DESCRIPTION OF THE TASK:
Give the data back exactly. Leave out any images.
Top of SUPPLIED RECORDS
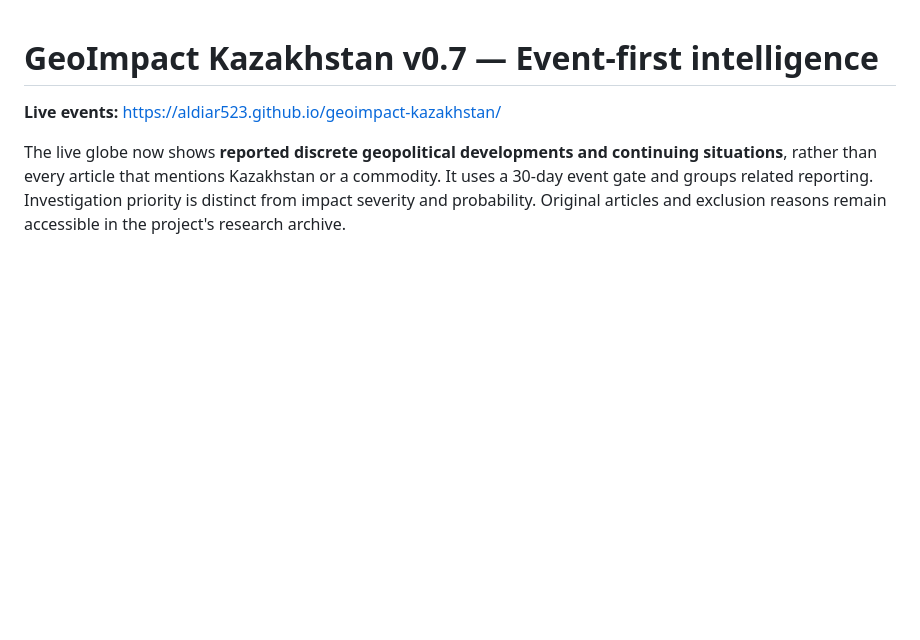
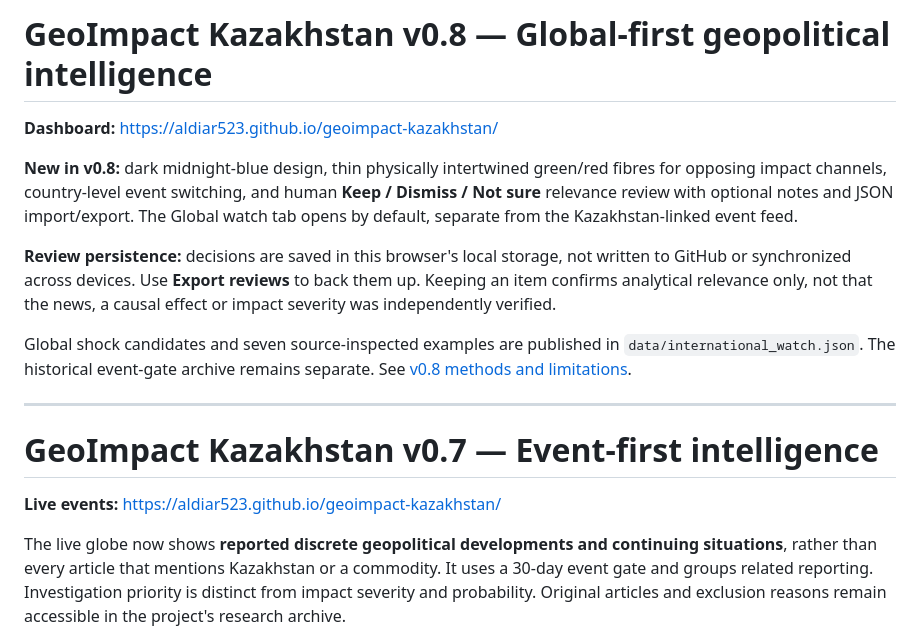
Before and after one commit to aldiar523/geoimpact-kazakhstan, a Markdown page: README.md, the part around the change. GitHub-like rendering; blank space fills up the shorter version.

Commit message:
Describe v0.8 international-first monitor, woven routes, and local three-way human review

```diff
--- a/README.md
+++ b/README.md
@@ -1,3 +1,15 @@
+# GeoImpact Kazakhstan v0.8 — Global-first geopolitical intelligence
+
+**Dashboard:** https://aldiar523.github.io/geoimpact-kazakhstan/
+
+**New in v0.8:** dark midnight-blue design, thin physically intertwined green/red fibres for opposing impact channels, country-level event switching, and human **Keep / Dismiss / Not sure** relevance review with optional notes and JSON import/export. The Global watch tab opens by default, separate from the Kazakhstan-linked event feed.
+
+**Review persistence:** decisions are saved in this browser's local storage, not written to GitHub or synchronized across devices. Use **Export reviews** to back them up. Keeping an item confirms analytical relevance only, not that the news, a causal effect or impact severity was independently verified.
+
+Global shock candidates and seven source-inspected examples are published in `data/international_watch.json`. The historical event-gate archive remains separate. See [v0.8 methods and limitations](HUMAN_REVIEW_GLOBAL_V08.md).
+
+---
+
 # GeoImpact Kazakhstan v0.7 — Event-first intelligence
 
 **Live events:** https://aldiar523.github.io/geoimpact-kazakhstan/
```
Bottom of SUPPLIED RECORDS
ANSWER FOR THE TASK:
Before and after one commit to aldiar523/geoimpact-kazakhstan, a Markdown page: README.md, the part around the change. GitHub-like rendering; blank space fills up the shorter version.

Commit message:
Describe v0.8 international-first monitor, woven routes, and local three-way human review

```diff
--- a/README.md
+++ b/README.md
@@ -1,3 +1,15 @@
+# GeoImpact Kazakhstan v0.8 — Global-first geopolitical intelligence
+
+**Dashboard:** https://aldiar523.github.io/geoimpact-kazakhstan/
+
+**New in v0.8:** dark midnight-blue design, thin physically intertwined green/red fibres for opposing impact channels, country-level event switching, and human **Keep / Dismiss / Not sure** relevance review with optional notes and JSON import/export. The Global watch tab opens by default, separate from the Kazakhstan-linked event feed.
+
+**Review persistence:** decisions are saved in this browser's local storage, not written to GitHub or synchronized across devices. Use **Export reviews** to back them up. Keeping an item confirms analytical relevance only, not that the news, a causal effect or impact severity was independently verified.
+
+Global shock candidates and seven source-inspected examples are published in `data/international_watch.json`. The historical event-gate archive remains separate. See [v0.8 methods and limitations](HUMAN_REVIEW_GLOBAL_V08.md).
+
+---
+
 # GeoImpact Kazakhstan v0.7 — Event-first intelligence
 
 **Live events:** https://aldiar523.github.io/geoimpact-kazakhstan/
```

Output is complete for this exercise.